Itemized modification records
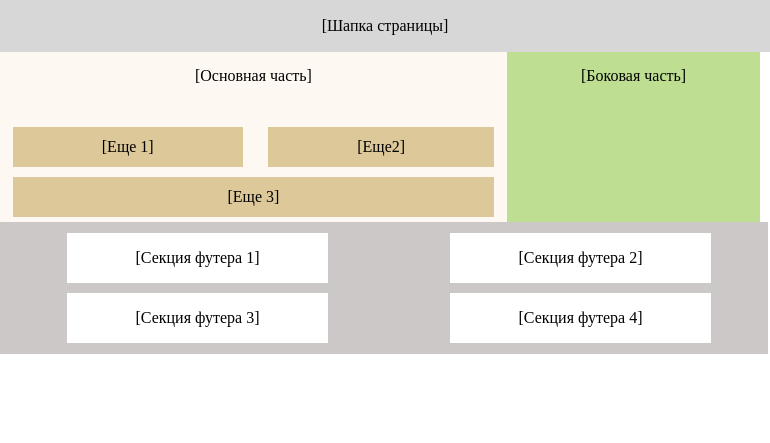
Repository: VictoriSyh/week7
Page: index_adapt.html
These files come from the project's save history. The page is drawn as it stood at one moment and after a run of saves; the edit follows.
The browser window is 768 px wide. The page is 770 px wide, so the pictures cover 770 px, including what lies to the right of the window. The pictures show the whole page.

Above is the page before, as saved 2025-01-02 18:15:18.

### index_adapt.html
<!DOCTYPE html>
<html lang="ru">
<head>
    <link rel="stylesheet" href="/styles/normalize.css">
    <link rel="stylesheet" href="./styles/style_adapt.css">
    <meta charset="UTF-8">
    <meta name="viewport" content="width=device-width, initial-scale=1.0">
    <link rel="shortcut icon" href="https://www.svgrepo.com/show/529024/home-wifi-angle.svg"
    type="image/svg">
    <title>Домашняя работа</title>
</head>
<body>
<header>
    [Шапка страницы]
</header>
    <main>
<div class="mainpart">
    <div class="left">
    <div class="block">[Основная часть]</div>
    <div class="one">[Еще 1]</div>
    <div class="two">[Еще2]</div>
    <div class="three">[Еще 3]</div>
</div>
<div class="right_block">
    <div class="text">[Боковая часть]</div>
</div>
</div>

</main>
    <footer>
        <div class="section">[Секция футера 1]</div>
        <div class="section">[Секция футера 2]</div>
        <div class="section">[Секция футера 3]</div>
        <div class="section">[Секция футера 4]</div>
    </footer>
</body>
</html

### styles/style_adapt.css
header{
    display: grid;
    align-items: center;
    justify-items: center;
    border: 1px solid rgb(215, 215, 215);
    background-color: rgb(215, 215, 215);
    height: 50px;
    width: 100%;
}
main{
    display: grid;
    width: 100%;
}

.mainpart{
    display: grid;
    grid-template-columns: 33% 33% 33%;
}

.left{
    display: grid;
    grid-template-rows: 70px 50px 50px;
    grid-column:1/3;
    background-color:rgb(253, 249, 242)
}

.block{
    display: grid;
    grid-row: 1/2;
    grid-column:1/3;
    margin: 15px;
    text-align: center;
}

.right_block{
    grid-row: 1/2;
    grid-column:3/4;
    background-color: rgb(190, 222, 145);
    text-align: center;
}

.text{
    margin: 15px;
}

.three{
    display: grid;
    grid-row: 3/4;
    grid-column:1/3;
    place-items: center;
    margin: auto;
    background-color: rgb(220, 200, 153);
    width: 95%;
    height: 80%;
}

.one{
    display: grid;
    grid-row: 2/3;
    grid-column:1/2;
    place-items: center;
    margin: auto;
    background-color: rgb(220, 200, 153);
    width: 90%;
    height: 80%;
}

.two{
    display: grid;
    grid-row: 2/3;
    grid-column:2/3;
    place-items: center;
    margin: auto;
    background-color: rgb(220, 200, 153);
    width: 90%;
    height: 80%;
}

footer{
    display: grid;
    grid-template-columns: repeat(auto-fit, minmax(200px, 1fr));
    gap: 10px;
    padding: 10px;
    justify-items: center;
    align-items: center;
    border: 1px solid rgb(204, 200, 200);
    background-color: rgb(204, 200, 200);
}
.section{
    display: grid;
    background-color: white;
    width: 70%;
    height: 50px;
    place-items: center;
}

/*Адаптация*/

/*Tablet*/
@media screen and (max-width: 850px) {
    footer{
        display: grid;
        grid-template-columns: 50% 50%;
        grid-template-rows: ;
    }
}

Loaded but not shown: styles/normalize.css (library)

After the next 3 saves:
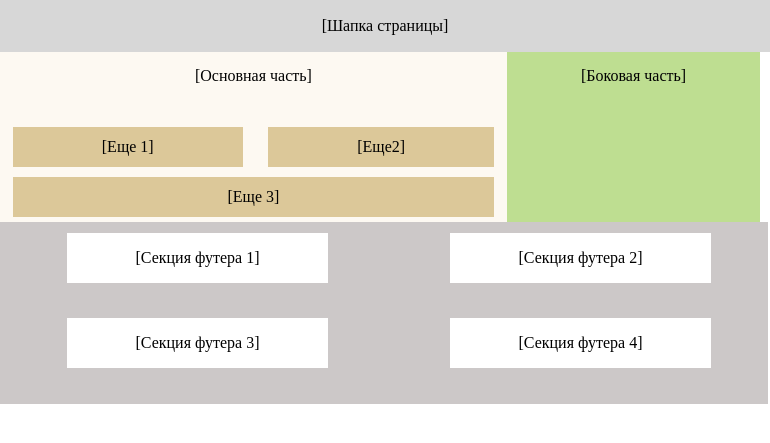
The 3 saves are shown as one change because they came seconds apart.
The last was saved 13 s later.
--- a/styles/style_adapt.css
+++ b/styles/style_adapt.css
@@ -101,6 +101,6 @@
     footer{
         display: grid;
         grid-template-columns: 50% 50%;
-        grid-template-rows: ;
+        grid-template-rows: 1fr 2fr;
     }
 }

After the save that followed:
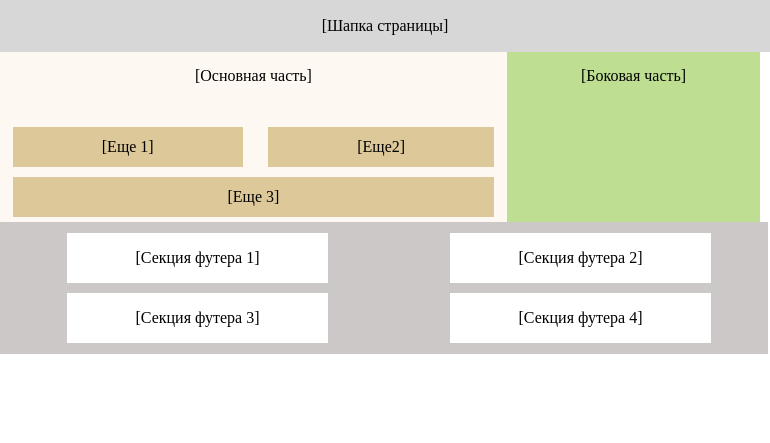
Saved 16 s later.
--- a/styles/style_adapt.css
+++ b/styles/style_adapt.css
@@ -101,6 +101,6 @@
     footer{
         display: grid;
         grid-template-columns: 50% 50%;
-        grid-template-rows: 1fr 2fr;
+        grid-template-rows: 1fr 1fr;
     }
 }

● **What is needed**
Restate word for word every line from the top of the entries above to the line with "background-color: rgb(190, 222, 145);", inclusive, and skip any pictures.

● **Result of this task**
Repository: VictoriSyh/week7
Page: index_adapt.html
These files come from the project's save history. The page is drawn as it stood at one moment and after a run of saves; the edit follows.
The browser window is 768 px wide. The page is 770 px wide, so the pictures cover 770 px, including what lies to the right of the window. The pictures show the whole page.

Above is the page before, as saved 2025-01-02 18:15:18.

### index_adapt.html
<!DOCTYPE html>
<html lang="ru">
<head>
    <link rel="stylesheet" href="/styles/normalize.css">
    <link rel="stylesheet" href="./styles/style_adapt.css">
    <meta charset="UTF-8">
    <meta name="viewport" content="width=device-width, initial-scale=1.0">
    <link rel="shortcut icon" href="https://www.svgrepo.com/show/529024/home-wifi-angle.svg"
    type="image/svg">
    <title>Домашняя работа</title>
</head>
<body>
<header>
    [Шапка страницы]
</header>
    <main>
<div class="mainpart">
    <div class="left">
    <div class="block">[Основная часть]</div>
    <div class="one">[Еще 1]</div>
    <div class="two">[Еще2]</div>
    <div class="three">[Еще 3]</div>
</div>
<div class="right_block">
    <div class="text">[Боковая часть]</div>
</div>
</div>

</main>
    <footer>
        <div class="section">[Секция футера 1]</div>
        <div class="section">[Секция футера 2]</div>
        <div class="section">[Секция футера 3]</div>
        <div class="section">[Секция футера 4]</div>
    </footer>
</body>
</html

### styles/style_adapt.css
header{
    display: grid;
    align-items: center;
    justify-items: center;
    border: 1px solid rgb(215, 215, 215);
    background-color: rgb(215, 215, 215);
    height: 50px;
    width: 100%;
}
main{
    display: grid;
    width: 100%;
}

.mainpart{
    display: grid;
    grid-template-columns: 33% 33% 33%;
}

.left{
    display: grid;
    grid-template-rows: 70px 50px 50px;
    grid-column:1/3;
    background-color:rgb(253, 249, 242)
}

.block{
    display: grid;
    grid-row: 1/2;
    grid-column:1/3;
    margin: 15px;
    text-align: center;
}

.right_block{
    grid-row: 1/2;
    grid-column:3/4;
    background-color: rgb(190, 222, 145);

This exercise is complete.